Sinha said increasing the green cover, in the form of a park, is vital as it will act as a watershed area of 150-200 acres for augmenting the flow of rainwater.
“The objective is to restore the Aravallis to its pristine state and also restore the lake. We are also proposing the construction of a pipeline along with a treated water tank. When rainfall ends, we can fill up the pond with treated water. Once the pipeline is constructed, we will have to create an artificial wetland for treating this recycled water by introducing specially cultured bacteria and enzymes,” said Sinha.
Sinha added that the revival of the pond and the park is a long-term project. “This is not an engineering project and, hence, no specific timeline can be projected for it. It will take several years of continuous work for the restoration work to be completed. Currently, a large part of encroachment has been removed and fencing has been carried out by the MCG. After the end of monsoon season, we will start identifying patches of land where in-situ moisture conservation work can be done to improve the moisture retention of soil. Simultaneously, we will also be planting native vegetation,” said Sinha.
GMDA officials said that construction of natural embankments and check dams will help in moisture retention and reduction of soil erosion while planting natural vegetation would help in recharging groundwater.
Sinha said that the work of establishing a new park and restoring pond are being done separately, in two different parts.“In the first part, which involves the restoration of the pond, work has started with the help of corporate social responsibility(CSR) funds with IamGurgaon. In part two, which involves the establishment of a new park, removal of encroachments is largely over and now landscape designing work would start in consultation with the MCG,” said Sinha, adding that until earlier this year, the GMDA was singularly involved in this project. However, now the MCG has also been roped in.
Sinha said that IamGurgaon, a non-profit organisation, has been roped in to work for part one of the project. He, however, said that a final decision on whether the GMDA and MCG themselves would handle part two of the project or whether the work would also be handed over to a third-party is yet to be decided.
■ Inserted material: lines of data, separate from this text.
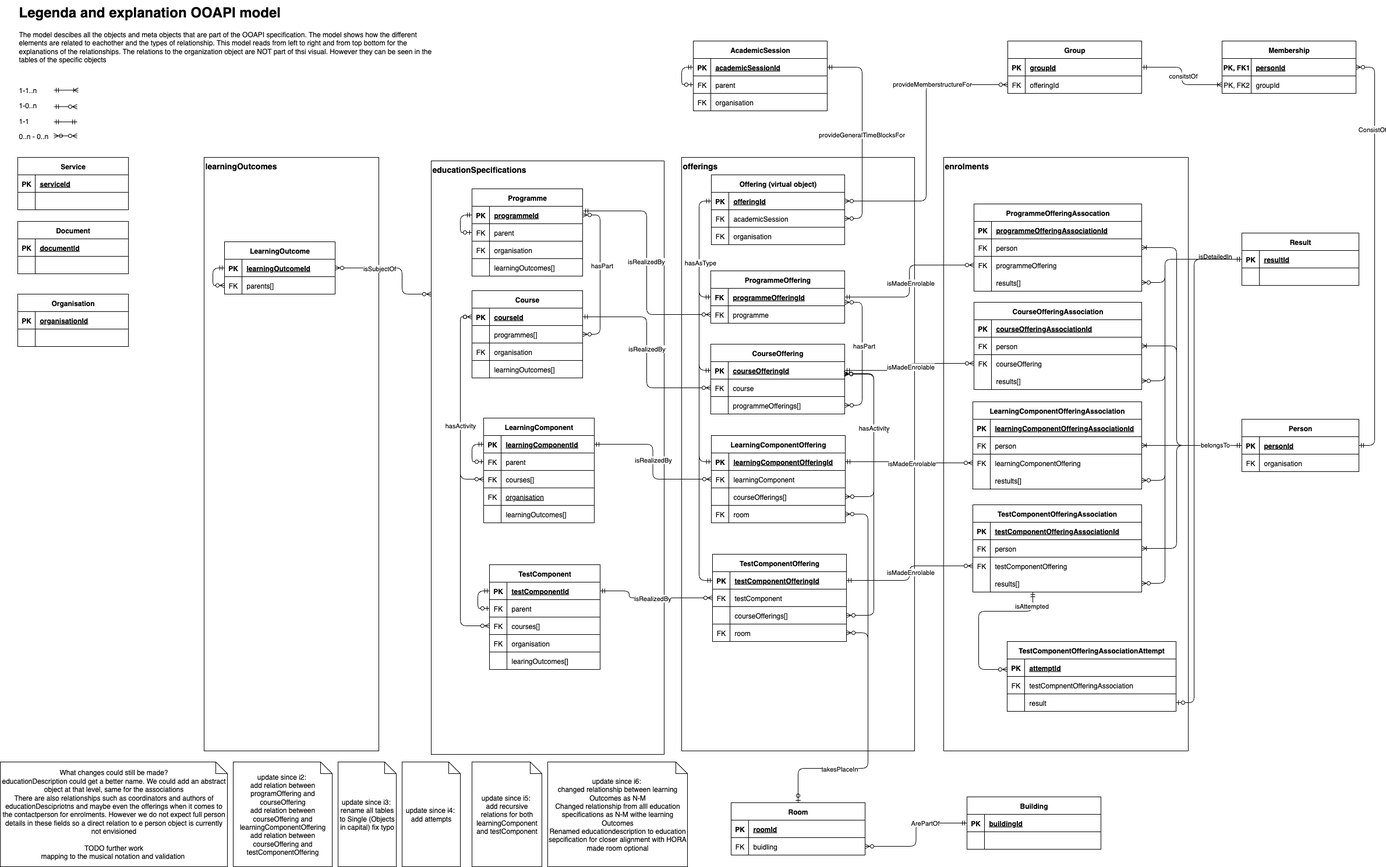
open-education-api/specification keeps this draw.io diagram as v6/ooapi_v6.png. Above is the earlier version. Source tidied: cells renumbered, new cells last; positions are measured from the earlier drawing's top-left corner, leaving out a move shared by most shapes.
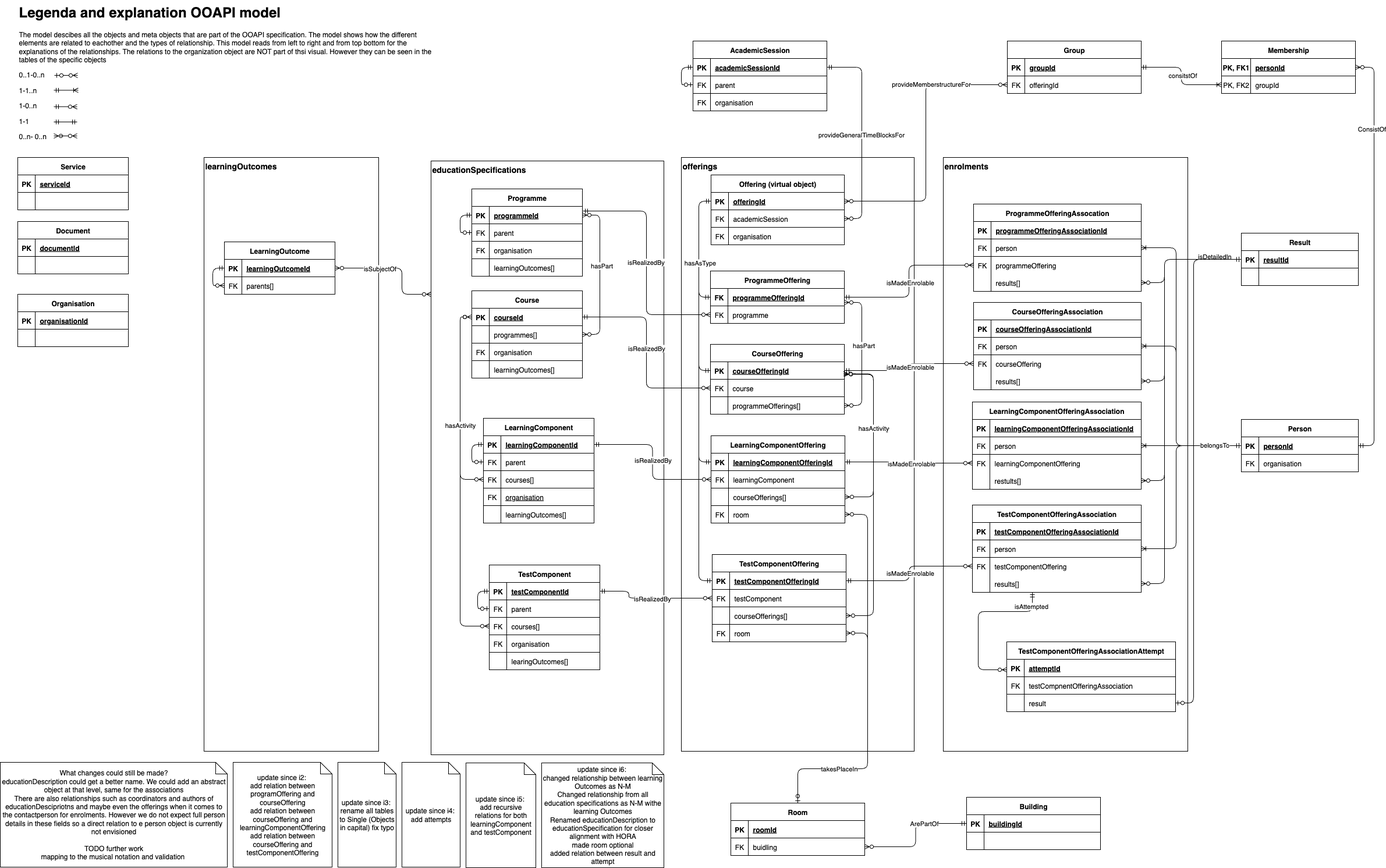
The same diagram one commit later.

Change to the diagram source:
```diff
@@ -988,7 +988,7 @@
     <mxCell id="298" style="group;" parent="1" vertex="1">
       <mxGeometry x="30" width="730" height="250" as="geometry" />
     </mxCell>
-    <mxCell id="299" value="&lt;h1 style=&quot;margin-top: 0px;&quot;&gt;Legenda and explanation OOAPI model&lt;/h1&gt;&lt;p&gt;The model descibes all the objects and meta objects that are part of the OOAPI specification. The model shows how the different elements are related to eachother and the types of relationship.&amp;nbsp;&lt;span style=&quot;background-color: transparent; color: light-dark(rgb(0, 0, 0), rgb(255, 255, 255));&quot;&gt;&lt;font&gt;This model reads from left to right and from top bottom for the explanations of the relationships. The relations to the organization object are NOT part of thsi visual. However they can be seen in the tables of the specific objects&lt;/font&gt;&lt;/span&gt;&lt;/p&gt;&lt;p&gt;&lt;br&gt;&lt;/p&gt;&lt;p&gt;1-1..n&amp;nbsp;&lt;/p&gt;&lt;p&gt;1-0..n&lt;/p&gt;&lt;p&gt;1-1&lt;/p&gt;&lt;p&gt;0..n - 0..n&lt;/p&gt;" style="text;html=1;whiteSpace=wrap;overflow=hidden;rounded=0;" parent="298" vertex="1">
+    <mxCell id="299" value="&lt;h1 style=&quot;margin-top: 0px;&quot;&gt;Legenda and explanation OOAPI model&lt;/h1&gt;&lt;p&gt;The model descibes all the objects and meta objects that are part of the OOAPI specification. The model shows how the different elements are related to eachother and the types of relationship.&amp;nbsp;&lt;span style=&quot;background-color: transparent; color: light-dark(rgb(0, 0, 0), rgb(255, 255, 255));&quot;&gt;&lt;font&gt;This model reads from left to right and from top bottom for the explanations of the relationships. The relations to the organization object are NOT part of thsi visual. However they can be seen in the tables of the specific objects&lt;/font&gt;&lt;/span&gt;&lt;/p&gt;&lt;p&gt;0..1-0..n&lt;/p&gt;&lt;p&gt;1-1..n&amp;nbsp;&lt;/p&gt;&lt;p&gt;1-0..n&lt;/p&gt;&lt;p&gt;1-1&lt;/p&gt;&lt;p&gt;0..n- 0..n&lt;/p&gt;" style="text;html=1;whiteSpace=wrap;overflow=hidden;rounded=0;" parent="298" vertex="1">
       <mxGeometry width="730" height="250" as="geometry" />
     </mxCell>
     <mxCell id="300" style="edgeStyle=entityRelationEdgeStyle;fontSize=12;html=1;endArrow=ERoneToMany;rounded=0;startArrow=ERmandOne;startFill=0;" parent="298" edge="1">
@@ -1125,11 +1125,8 @@
       <mxGeometry x="-0.83" y="-3" relative="1" as="geometry" />
     </mxCell>
     <mxCell id="333" value="update since i5:&amp;nbsp;&lt;div&gt;add recursive relations for both learningComponent and testComponent&lt;/div&gt;" style="shape=note;size=20;whiteSpace=wrap;html=1;" parent="1" vertex="1">
-      <mxGeometry x="810" y="1309" width="120" height="180" as="geometry" />
+      <mxGeometry x="800" y="1310" width="120" height="180" as="geometry" />
     </mxCell>
-    <mxCell id="334" value="update since i6:&amp;nbsp;&lt;div&gt;changed relationship between learning Outcomes as N-M&lt;/div&gt;&lt;div&gt;Changed relationship from alll education specifications as N-M withe learning Outcomes&lt;/div&gt;&lt;div&gt;Renamed educationdescription to education sepcification for closer alignment with HORA&lt;/div&gt;&lt;div&gt;made room optional&lt;/div&gt;" style="shape=note;size=20;whiteSpace=wrap;html=1;" parent="1" vertex="1">
-      <mxGeometry x="940" y="1309" width="240" height="180" as="geometry" />
-    </mxCell>
     <mxCell id="335" style="edgeStyle=orthogonalEdgeStyle;rounded=1;jettySize=auto;html=1;exitX=0;exitY=0.5;exitDx=0;exitDy=0;endArrow=ERzeroToOne;endFill=0;startArrow=ERmandOne;startFill=0;curved=0;entryX=1;entryY=0.5;entryDx=0;entryDy=0;" parent="1" edge="1" source="206" target="328">
       <mxGeometry relative="1" as="geometry">
         <Array as="points">
@@ -1138,5 +1135,18 @@
         </Array>
       </mxGeometry>
     </mxCell>
+    <mxCell id="336" style="edgeStyle=orthogonalEdgeStyle;rounded=1;orthogonalLoop=1;jettySize=auto;html=1;endArrow=ERzeroToOne;endFill=0;startArrow=ERzeroToMany;startFill=0;curved=0;" parent="1" edge="1">
+      <mxGeometry relative="1" as="geometry">
+        <mxPoint x="133" y="129" as="sourcePoint" />
+        <mxPoint x="93" y="129" as="targetPoint" />
+        <Array as="points">
+          <mxPoint x="113" y="129" />
+          <mxPoint x="113" y="129" />
+        </Array>
+      </mxGeometry>
+    </mxCell>
+    <mxCell id="337" value="&lt;span style=&quot;&quot;&gt;update since i6:&amp;nbsp;&lt;/span&gt;&lt;div style=&quot;&quot;&gt;changed relationship between learning Outcomes as N-M&lt;/div&gt;&lt;div style=&quot;&quot;&gt;Changed relationship from all education specifications as N-M withe learning Outcomes&lt;/div&gt;&lt;div style=&quot;&quot;&gt;Renamed educationDescription to educationSpecification for closer alignment with HORA&lt;/div&gt;&lt;div style=&quot;&quot;&gt;made room optional&lt;/div&gt;&lt;div style=&quot;&quot;&gt;added relation between result and attempt&lt;/div&gt;" style="shape=note;size=20;whiteSpace=wrap;html=1;align=center;" parent="1" vertex="1">
+      <mxGeometry x="930" y="1310" width="210" height="180" as="geometry" />
+    </mxCell>
   </root>
 </mxGraphModel>
```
Both the MCG and IamGurgaon have been jointly maintaining the original 370-acre Aravalli biodiversity park ever since it opened in June 2010.